A recent post in the DCist blog written by Ally Schweitzer got a lot of traffic from the housing, transportation and urbanist communities, who debated this nuanced question. A zoning battle ten years ago in the affluent Maryland suburb of Silver Spring was so contentious it’s still hot as a coal today and provides the infrastructure for this debate.
“Fights like this play out every day in cities and suburbs across the country, “ Schweitzer wrote. “But in the D.C. region, where local governments are struggling to address a severe housing shortage that is driving up prices, elected officials are under growing pressure to push back against civically engaged homeowners who mobilize against new housing construction. Montgomery County, an affluent D.C. suburb that has experienced transformative growth and demographic change in the last 30 years, exemplifies how hard that can be.”
Jenny Schuetz, a senior fellow at the Brookings Institution who examines the national housing shortage in her book Fixer-Upper: How to Repair America’s Broken Housing Systems, told Schweitzer: “We have this system where local governments are the gatekeepers for new housing production…local governments, in turn, have outsourced a lot of their authority to existing residents, so existing homeowners in particular have essentially veto power over proposals to build new housing.”
Upzoned host Abby Kinney and her guest, Strong Towns Content Manager Jay Stange, discuss how to respect local neighborhood’s choices about where and how new housing options should be considered in tight markets.
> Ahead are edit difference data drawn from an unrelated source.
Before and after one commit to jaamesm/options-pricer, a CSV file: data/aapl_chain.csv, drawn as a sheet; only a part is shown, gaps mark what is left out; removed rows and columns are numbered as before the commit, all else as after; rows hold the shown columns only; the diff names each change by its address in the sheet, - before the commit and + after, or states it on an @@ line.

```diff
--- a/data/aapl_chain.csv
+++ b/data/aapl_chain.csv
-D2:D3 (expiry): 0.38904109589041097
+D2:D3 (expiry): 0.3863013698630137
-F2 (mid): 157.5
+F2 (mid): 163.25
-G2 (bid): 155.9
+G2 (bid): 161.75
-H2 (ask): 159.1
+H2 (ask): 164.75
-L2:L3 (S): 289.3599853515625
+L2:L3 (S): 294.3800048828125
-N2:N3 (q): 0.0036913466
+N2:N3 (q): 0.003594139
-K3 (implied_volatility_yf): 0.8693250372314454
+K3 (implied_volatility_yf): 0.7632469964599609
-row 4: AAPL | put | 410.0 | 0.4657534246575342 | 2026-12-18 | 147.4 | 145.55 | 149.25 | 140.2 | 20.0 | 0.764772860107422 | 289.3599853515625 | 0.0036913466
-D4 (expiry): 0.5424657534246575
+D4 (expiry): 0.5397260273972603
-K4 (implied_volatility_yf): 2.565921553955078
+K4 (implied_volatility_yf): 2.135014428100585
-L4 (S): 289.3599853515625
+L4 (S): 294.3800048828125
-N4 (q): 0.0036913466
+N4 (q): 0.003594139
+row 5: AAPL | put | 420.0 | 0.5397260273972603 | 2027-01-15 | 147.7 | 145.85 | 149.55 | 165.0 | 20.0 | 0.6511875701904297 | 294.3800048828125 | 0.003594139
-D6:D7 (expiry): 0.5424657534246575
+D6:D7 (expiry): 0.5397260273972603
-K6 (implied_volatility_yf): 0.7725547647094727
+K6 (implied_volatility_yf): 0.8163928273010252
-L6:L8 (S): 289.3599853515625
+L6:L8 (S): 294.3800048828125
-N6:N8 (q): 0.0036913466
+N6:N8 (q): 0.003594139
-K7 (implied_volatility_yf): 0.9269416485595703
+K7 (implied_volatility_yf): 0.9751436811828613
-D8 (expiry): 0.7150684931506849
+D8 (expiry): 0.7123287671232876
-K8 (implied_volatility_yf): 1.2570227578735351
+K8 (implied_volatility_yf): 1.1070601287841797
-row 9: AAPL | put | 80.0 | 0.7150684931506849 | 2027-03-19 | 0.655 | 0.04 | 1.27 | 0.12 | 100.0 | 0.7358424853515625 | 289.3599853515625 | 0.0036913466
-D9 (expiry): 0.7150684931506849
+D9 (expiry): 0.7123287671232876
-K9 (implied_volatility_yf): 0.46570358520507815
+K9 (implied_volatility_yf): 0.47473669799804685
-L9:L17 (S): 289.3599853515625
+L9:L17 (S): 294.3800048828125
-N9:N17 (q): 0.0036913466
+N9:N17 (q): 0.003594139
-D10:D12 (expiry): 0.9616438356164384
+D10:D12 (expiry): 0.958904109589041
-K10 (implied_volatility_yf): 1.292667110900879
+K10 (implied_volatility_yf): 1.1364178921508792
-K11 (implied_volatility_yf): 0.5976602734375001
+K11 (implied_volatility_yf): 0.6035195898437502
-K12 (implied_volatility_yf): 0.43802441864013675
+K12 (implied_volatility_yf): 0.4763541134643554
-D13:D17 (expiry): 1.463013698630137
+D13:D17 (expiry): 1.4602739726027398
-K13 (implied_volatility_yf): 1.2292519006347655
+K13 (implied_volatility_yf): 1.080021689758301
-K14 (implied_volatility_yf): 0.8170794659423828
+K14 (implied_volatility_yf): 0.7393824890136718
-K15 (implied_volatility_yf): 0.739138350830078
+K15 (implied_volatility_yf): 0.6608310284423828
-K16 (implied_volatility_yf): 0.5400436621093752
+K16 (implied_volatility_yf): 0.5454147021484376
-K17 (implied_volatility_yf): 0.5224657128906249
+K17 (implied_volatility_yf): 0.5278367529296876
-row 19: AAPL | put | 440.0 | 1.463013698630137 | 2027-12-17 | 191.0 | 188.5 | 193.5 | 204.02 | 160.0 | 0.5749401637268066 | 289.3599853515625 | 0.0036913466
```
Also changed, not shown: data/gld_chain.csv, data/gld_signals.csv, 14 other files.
Top down solutions rarely work, but change has to be greater than zero or communities will stagnate.